## DATA FOR THIS EXERCISE
'''

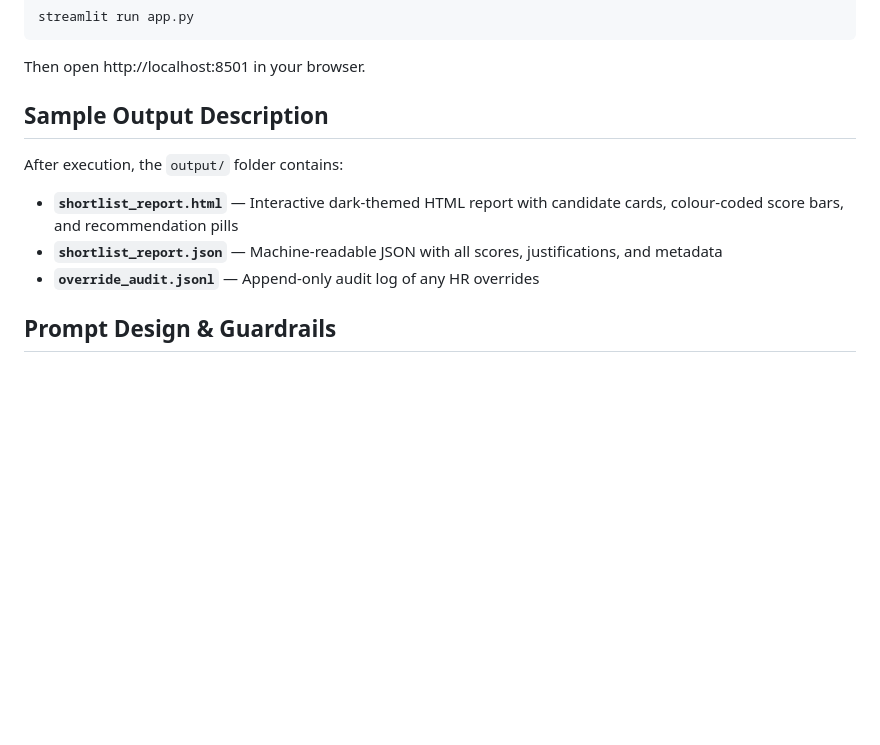
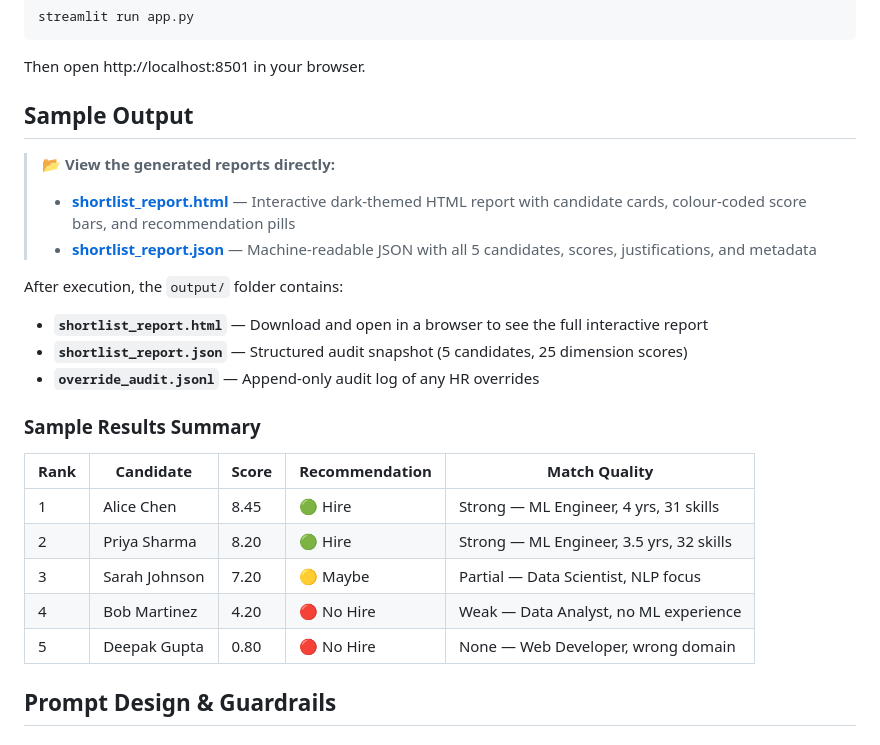
Before and after one commit to manyasachdeva27/HR-Resume-LinkedIn-Shortlisting-Agent, a Markdown page: README.md, the part around the change. Rendered like a GitHub page; blank space fills up the shorter version.

Commit message:
Add direct links to sample output files and results summary table in README

```diff
--- a/README.md
+++ b/README.md
@@ -220,14 +220,26 @@ streamlit run app.py
 
 Then open http://localhost:8501 in your browser.
 
-## Sample Output Description
+## Sample Output
+
+> 📂 **View the generated reports directly:**
+> - [**shortlist_report.html**](output/shortlist_report.html) — Interactive dark-themed HTML report with candidate cards, colour-coded score bars, and recommendation pills
+> - [**shortlist_report.json**](output/shortlist_report.json) — Machine-readable JSON with all 5 candidates, scores, justifications, and metadata
 
 After execution, the `output/` folder contains:
-- **`shortlist_report.html`** — Interactive dark-themed HTML report with
-  candidate cards, colour-coded score bars, and recommendation pills
-- **`shortlist_report.json`** — Machine-readable JSON with all scores,
-  justifications, and metadata
+- **`shortlist_report.html`** — Download and open in a browser to see the full interactive report
+- **`shortlist_report.json`** — Structured audit snapshot (5 candidates, 25 dimension scores)
 - **`override_audit.jsonl`** — Append-only audit log of any HR overrides
+
+### Sample Results Summary
+
+| Rank | Candidate | Score | Recommendation | Match Quality |
+|------|-----------|-------|----------------|---------------|
+| 1 | Alice Chen | 8.45 | 🟢 Hire | Strong — ML Engineer, 4 yrs, 31 skills |
+| 2 | Priya Sharma | 8.20 | 🟢 Hire | Strong — ML Engineer, 3.5 yrs, 32 skills |
+| 3 | Sarah Johnson | 7.20 | 🟡 Maybe | Partial — Data Scientist, NLP focus |
+| 4 | Bob Martinez | 4.20 | 🔴 No Hire | Weak — Data Analyst, no ML experience |
+| 5 | Deepak Gupta | 0.80 | 🔴 No Hire | None — Web Developer, wrong domain |
 
 ## Prompt Design & Guardrails
 
```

'''

## WHAT THE TASK REQUIRES
Take every line from the data that contains the word "Hire".

## TASK RESPONSE
+| 1 | Alice Chen | 8.45 | 🟢 Hire | Strong — ML Engineer, 4 yrs, 31 skills |
+| 2 | Priya Sharma | 8.20 | 🟢 Hire | Strong — ML Engineer, 3.5 yrs, 32 skills |
+| 4 | Bob Martinez | 4.20 | 🔴 No Hire | Weak — Data Analyst, no ML experience |
+| 5 | Deepak Gupta | 0.80 | 🔴 No Hire | None — Web Developer, wrong domain |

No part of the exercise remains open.